There are 10 treaties on human rights adopted by the United Nations General Assembly establishing human rights protection Committees (treaty bodies): the International Convention on the Elimination of All Forms of Racial Discrimination (1965), the International Covenant on Civil and Political Rights (1966), the International Covenant on Economic, Social and Cultural Rights (1966), the Convention on the Elimination of All Forms of Discrimination against Women (1979), the Convention against Torture and Other Cruel, Inhuman or Degrading Treatment or Punishment (1984), the Optional Protocol to the Convention against Torture and other Cruel, Inhuman or Degrading Treatment or Punishment (2003), the International Convention on the Rights of the Child (1989), the International Convention on the Protection of the Rights of All Migrant Workers and Members of their Families (1990), the Convention on the Rights of Persons with Disabilities (2006), the International Convention for the Protection of All Persons from Enforced Disappearance (2006).

The main function of the Committees is to verify the implementation, in the contracting country, of internationally legally binding obligations. They consist of a number of members ranging from 10 to 18. They are independent experts from the governments that nominated them on the basis of their recognized experience in the field of human rights.

The Committees perform various functions in accordance with the provisions of the Treaties that created them. They examine the periodic reports that States have the obligation to present. They can receive information on a country's human rights situation from other sources, such as NGOs, UN agencies, other international organizations, academic institutions, media. The Committee discusses the report together with government representatives and then publishes its recommendations, under the name of "concluding remarks". In addition to this procedure, some Committees can carry out further monitoring functions through three other mechanisms: the investigation procedure; examination of interstate communications; the examination of individual communications. In the latter case the Committee does not have the power to issue judgments, but has the power to enter into the merits and declare whether there has been a violation of rights and to order the state to repair the crime committed. The Committees also publish their interpretation of the content of the human rights norms, known as "general comment".

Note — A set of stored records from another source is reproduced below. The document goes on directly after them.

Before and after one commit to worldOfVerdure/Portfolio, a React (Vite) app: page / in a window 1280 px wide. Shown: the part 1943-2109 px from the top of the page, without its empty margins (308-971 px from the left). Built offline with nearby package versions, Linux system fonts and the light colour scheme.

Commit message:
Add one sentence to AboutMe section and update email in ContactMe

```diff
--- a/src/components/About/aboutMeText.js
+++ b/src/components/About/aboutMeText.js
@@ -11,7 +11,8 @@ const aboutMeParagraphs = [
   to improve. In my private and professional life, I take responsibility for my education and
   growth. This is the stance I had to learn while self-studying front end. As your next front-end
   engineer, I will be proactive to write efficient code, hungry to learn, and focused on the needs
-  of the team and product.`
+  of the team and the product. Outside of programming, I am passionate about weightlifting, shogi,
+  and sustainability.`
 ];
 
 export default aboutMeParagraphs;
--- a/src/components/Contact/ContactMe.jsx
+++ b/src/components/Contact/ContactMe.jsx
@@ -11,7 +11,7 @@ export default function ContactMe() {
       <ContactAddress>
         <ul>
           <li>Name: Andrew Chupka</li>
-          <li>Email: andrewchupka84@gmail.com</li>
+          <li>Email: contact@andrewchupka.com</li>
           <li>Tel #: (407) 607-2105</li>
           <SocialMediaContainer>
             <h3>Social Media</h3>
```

Currently, the following Committees operate: Committee on the Elimination of Racial DiscriminationHuman Rights Committee (Civil and Political Rights)Committee on Economic, Social and Cultural RightsCommittee on the Elimination of Discrimination Against WomenCommittee against TortureSubcommittee on Prevention of Torture; Committee on the Rights of the ChildCommittee on Migrant WorkersCommittee on the Rights of Persons with DisabilitiesCommittee on Enforced Disappearances.

In April this year, the Chairpersons of all 10 treaty bodies were informed that six of them are very likely to have sessions in 2019 cancelled for financial reasons – an unprecedented consequence of some UN member States delaying payments due to the organisation.

This means that reviews already scheduled with States, as well as consideration of complaints by individual victims of serious human rights violations - including torture, extra-judicial killings, enforced disappearances – will not take place as scheduled. The cancellation of sessions will also have numerous other negative consequences, and will seriously undermine the system of protections which States themselves have put in place over decades.

The Chairpersons of the ten Committees are deeply concerned about the practical consequences of cancelling these sessions and have sent a letter to the UN Secretary General and the High Commissioner for Human Rights, requesting that they, together with Member States, find ways of addressing this situation, as a matter of urgency.